#### Dataset extract ####

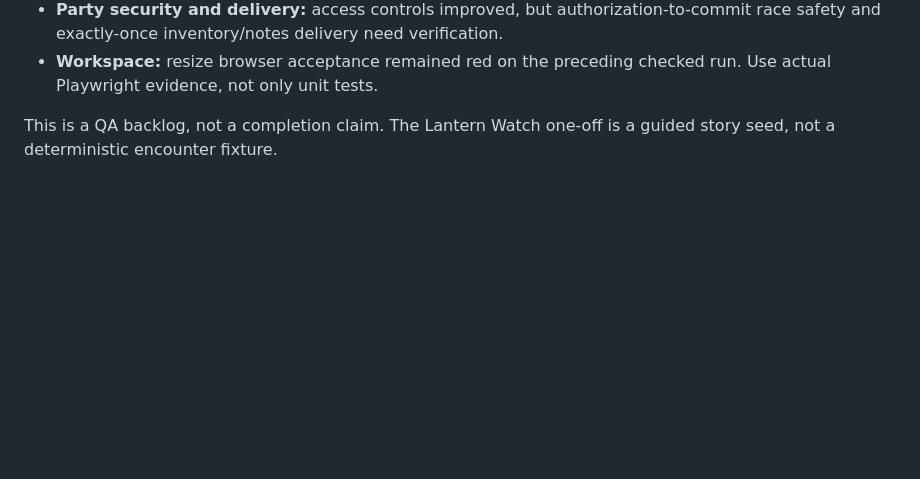
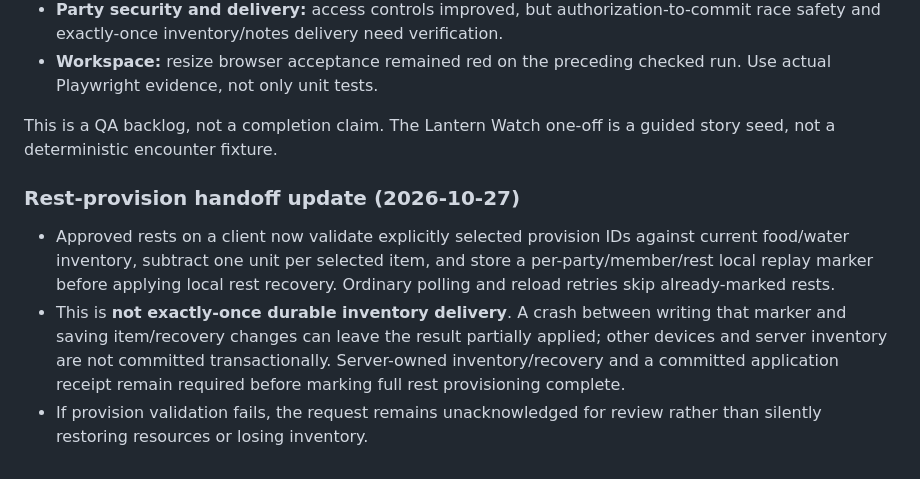
Before and after one commit to dstancomb3/DND-Companion, a Markdown page: docs/testing/dev-one-off-lantern-watch.md, the part around the change. GitHub-like rendering; blank space fills up the shorter version.

Commit message:
Record rest provision local replay protection and crash atomicity limitation

```diff
--- a/docs/testing/dev-one-off-lantern-watch.md
+++ b/docs/testing/dev-one-off-lantern-watch.md
@@ -56,3 +56,9 @@ The feature-status and implementation-log documents track older phased work and
 - **Workspace:** resize browser acceptance remained red on the preceding checked run. Use actual Playwright evidence, not only unit tests.
 
 This is a QA backlog, not a completion claim. The Lantern Watch one-off is a guided story seed, not a deterministic encounter fixture.
+
+### Rest-provision handoff update (2026-10-27)
+
+- Approved rests on a client now validate explicitly selected provision IDs against current food/water inventory, subtract one unit per selected item, and store a per-party/member/rest local replay marker before applying local rest recovery. Ordinary polling and reload retries skip already-marked rests.
+- This is **not exactly-once durable inventory delivery**. A crash between writing that marker and saving item/recovery changes can leave the result partially applied; other devices and server inventory are not committed transactionally. Server-owned inventory/recovery and a committed application receipt remain required before marking full rest provisioning complete.
+- If provision validation fails, the request remains unacknowledged for review rather than silently restoring resources or losing inventory.
```
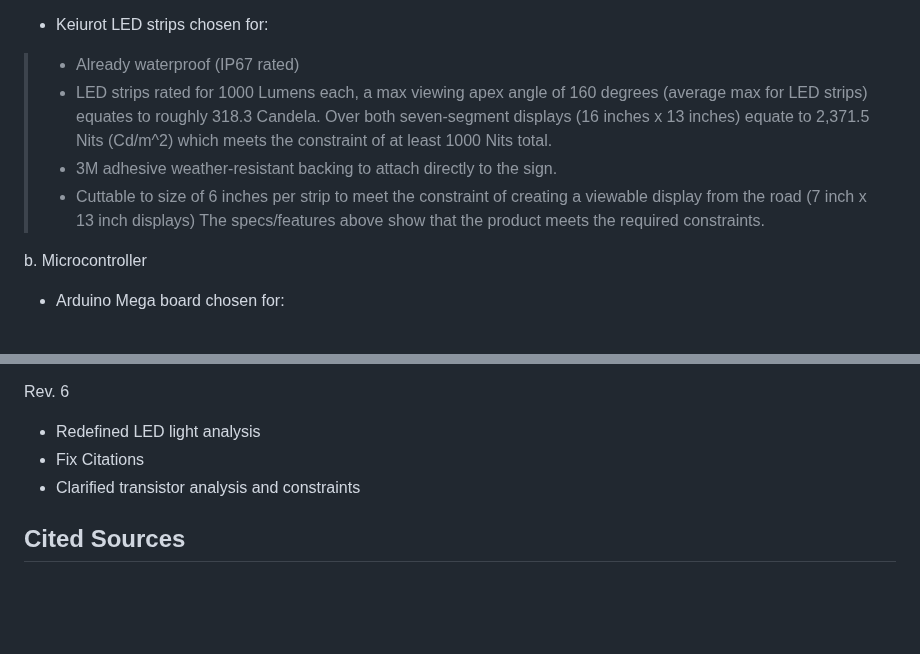
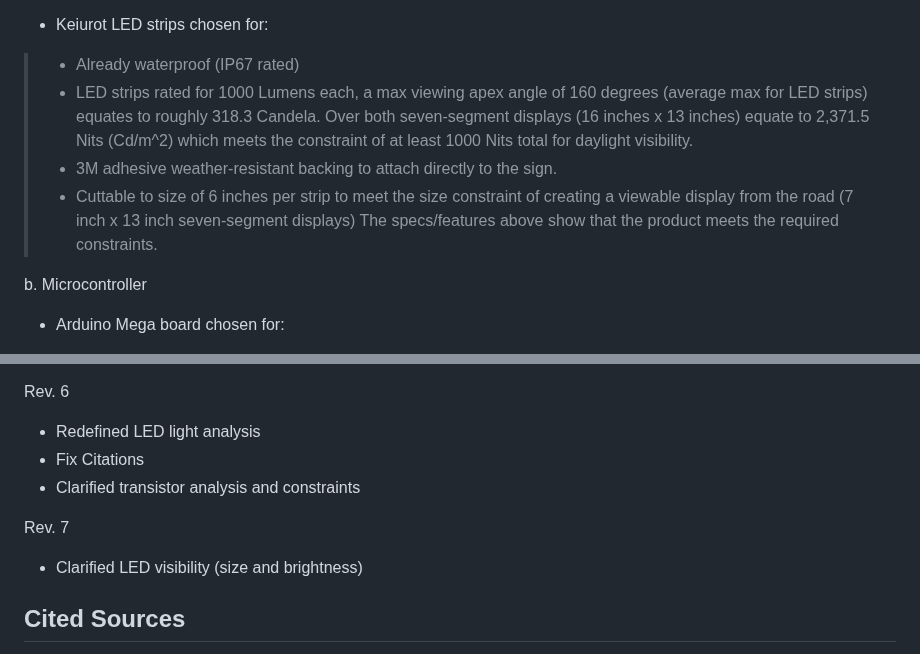
Before and after one commit to kesternucum/ECE-Capstone-Team3, a Markdown page: Documentation/Signoffs/Sign.md, 2 parts joined by grey strips. Rendered like a GitHub page; blank space fills up the shorter version.

```diff
--- a/Documentation/Signoffs/Sign.md
+++ b/Documentation/Signoffs/Sign.md
@@ -60,9 +60,9 @@ a. LED Strips
 
 - Keiurot LED strips chosen for:
 > - Already waterproof (IP67 rated)
-> - LED strips rated for 1000 Lumens each, a max viewing apex angle of 160 degrees (average max for LED strips) equates to roughly 318.3 Candela. Over both seven-segment displays (16 inches x 13 inches) equate to 2,371.5 Nits (Cd/m^2) which meets the constraint of at least 1000 Nits total.
+> - LED strips rated for 1000 Lumens each, a max viewing apex angle of 160 degrees (average max for LED strips) equates to roughly 318.3 Candela. Over both seven-segment displays (16 inches x 13 inches) equate to 2,371.5 Nits (Cd/m^2) which meets the constraint of at least 1000 Nits total for daylight visibility.
 > - 3M adhesive weather-resistant backing to attach directly to the sign.
-> - Cuttable to size of 6 inches per strip to meet the constraint of creating a viewable display from the road (7 inch x 13 inch displays)
+> - Cuttable to size of 6 inches per strip to meet the size constraint of creating a viewable display from the road (7 inch x 13 inch seven-segment displays)
 The specs/features above show that the product meets the required constraints.
 
 b. Microcontroller
@@ -158,6 +158,9 @@ Rev. 6
 - Fix Citations
 - Clarified transistor analysis and constraints
 
+Rev. 7
+- Clarified LED visibility (size and brightness)
+
 ## Cited Sources
  [1] “Arduino Mega 2560 REV3 [A000067],”amazon.com, 2022.
 https://www.amazon.com/ARDUINO-MEGA-2560-REV3-A000067/dp/B0046AMGW0/ref=sr_1_3?keywords=Amazon.com%3A+Arduino+Mega+2560+REV3+%5BA000067%5D+%3A+Electronics&qid=1675097507&sr=8-3
```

####

» **Exercise**
Apart from the pictures, the entries above are to be repeated in full and exactly.

» **Result for this exercise**
Before and after one commit to dstancomb3/DND-Companion, a Markdown page: docs/testing/dev-one-off-lantern-watch.md, the part around the change. GitHub-like rendering; blank space fills up the shorter version.

Commit message:
Record rest provision local replay protection and crash atomicity limitation

```diff
--- a/docs/testing/dev-one-off-lantern-watch.md
+++ b/docs/testing/dev-one-off-lantern-watch.md
@@ -56,3 +56,9 @@ The feature-status and implementation-log documents track older phased work and
 - **Workspace:** resize browser acceptance remained red on the preceding checked run. Use actual Playwright evidence, not only unit tests.
 
 This is a QA backlog, not a completion claim. The Lantern Watch one-off is a guided story seed, not a deterministic encounter fixture.
+
+### Rest-provision handoff update (2026-10-27)
+
+- Approved rests on a client now validate explicitly selected provision IDs against current food/water inventory, subtract one unit per selected item, and store a per-party/member/rest local replay marker before applying local rest recovery. Ordinary polling and reload retries skip already-marked rests.
+- This is **not exactly-once durable inventory delivery**. A crash between writing that marker and saving item/recovery changes can leave the result partially applied; other devices and server inventory are not committed transactionally. Server-owned inventory/recovery and a committed application receipt remain required before marking full rest provisioning complete.
+- If provision validation fails, the request remains unacknowledged for review rather than silently restoring resources or losing inventory.
```
Before and after one commit to kesternucum/ECE-Capstone-Team3, a Markdown page: Documentation/Signoffs/Sign.md, 2 parts joined by grey strips. Rendered like a GitHub page; blank space fills up the shorter version.

```diff
--- a/Documentation/Signoffs/Sign.md
+++ b/Documentation/Signoffs/Sign.md
@@ -60,9 +60,9 @@ a. LED Strips
 
 - Keiurot LED strips chosen for:
 > - Already waterproof (IP67 rated)
-> - LED strips rated for 1000 Lumens each, a max viewing apex angle of 160 degrees (average max for LED strips) equates to roughly 318.3 Candela. Over both seven-segment displays (16 inches x 13 inches) equate to 2,371.5 Nits (Cd/m^2) which meets the constraint of at least 1000 Nits total.
+> - LED strips rated for 1000 Lumens each, a max viewing apex angle of 160 degrees (average max for LED strips) equates to roughly 318.3 Candela. Over both seven-segment displays (16 inches x 13 inches) equate to 2,371.5 Nits (Cd/m^2) which meets the constraint of at least 1000 Nits total for daylight visibility.
 > - 3M adhesive weather-resistant backing to attach directly to the sign.
-> - Cuttable to size of 6 inches per strip to meet the constraint of creating a viewable display from the road (7 inch x 13 inch displays)
+> - Cuttable to size of 6 inches per strip to meet the size constraint of creating a viewable display from the road (7 inch x 13 inch seven-segment displays)
 The specs/features above show that the product meets the required constraints.
 
 b. Microcontroller
@@ -158,6 +158,9 @@ Rev. 6
 - Fix Citations
 - Clarified transistor analysis and constraints
 
+Rev. 7
+- Clarified LED visibility (size and brightness)
+
 ## Cited Sources
  [1] “Arduino Mega 2560 REV3 [A000067],”amazon.com, 2022.
 https://www.amazon.com/ARDUINO-MEGA-2560-REV3-A000067/dp/B0046AMGW0/ref=sr_1_3?keywords=Amazon.com%3A+Arduino+Mega+2560+REV3+%5BA000067%5D+%3A+Electronics&qid=1675097507&sr=8-3
```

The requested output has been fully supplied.